I look back, swipe my face of flies, and see the city skyline rising up. Having just clambered up the dirt road, I take a breather. The red dirt winds down and seemingly melds in with the grey city outline. A reminder that I am still very close to the city even though I am surrounded by gums, tweeting birds and the invigorating feel of being in the bush.
We are completely alone on the track, taking me on a trip down memory lane to hiking the Overland Track earlier this year. Towering trees, a little creek trickling with water, sunlight peeking through the still wet green leaves and a muddy track going down, down, down. I relax and can feel the stress of daily life leave with every step. Being in the bush does that to me. I lose track of time, we all do. We walk for an hour or two before heading back up the hill on the old highway, back to the car. The road is closed to cars but is popular with cyclists. I stop mid-step a couple of times, not quite getting used to walking in the middle of a road.

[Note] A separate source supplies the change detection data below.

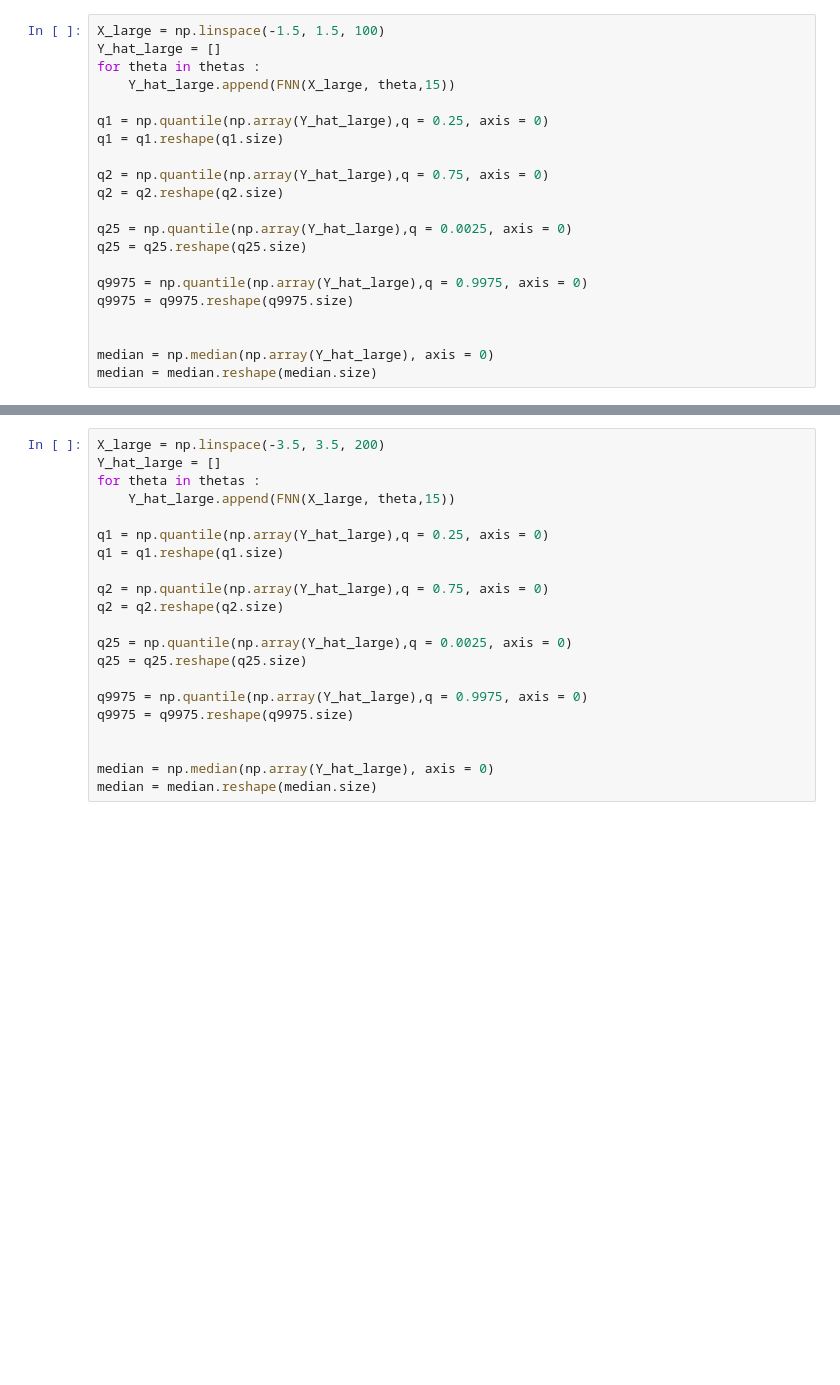
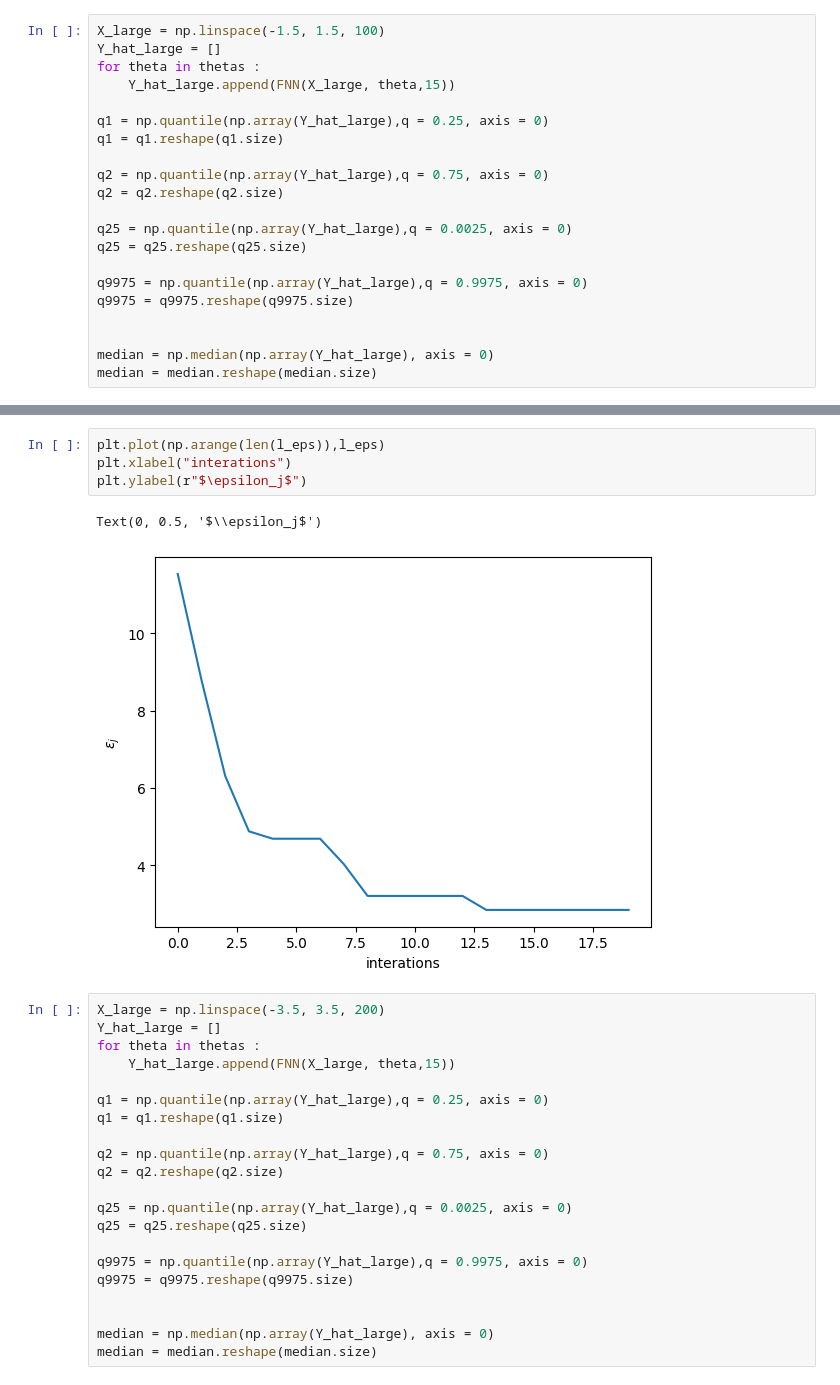
Before and after one commit to Davidson-Lova/PFE_BNN_ABS_SS, a Jupyter notebook: my_bnn_sin.ipynb, the cells around one changed output, grey strips where cells are left out. Saved outputs shown, nothing was run; the diff lists cells and outputs as text; blank space fills up the shorter version.

```diff
--- a/my_bnn_sin.ipynb
+++ b/my_bnn_sin.ipynb
@@ -208,6 +227,13 @@ for j in range(0, l) :
     thetas = new_thetas
     y_hats = new_y_hats
     rho_n = new_rho_n
+# %%
+plt.plot(np.arange(len(l_eps)),l_eps)
+plt.xlabel("interations")
+plt.ylabel(r"$\epsilon_j$")
+# %% [output]
+Text(0, 0.5, '$\\epsilon_j$')
+[figure, added]
 # %%
 X_large = np.linspace(-3.5, 3.5, 200)
 Y_hat_large = []
```
Also changed, not shown: parts of 9 cells of this notebook, 1 other file.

Drop the kids off at Granny's, grab a coffee and hike the morning away at Mount Lofty. I could do this more often. In summer though, I might bring my fly net.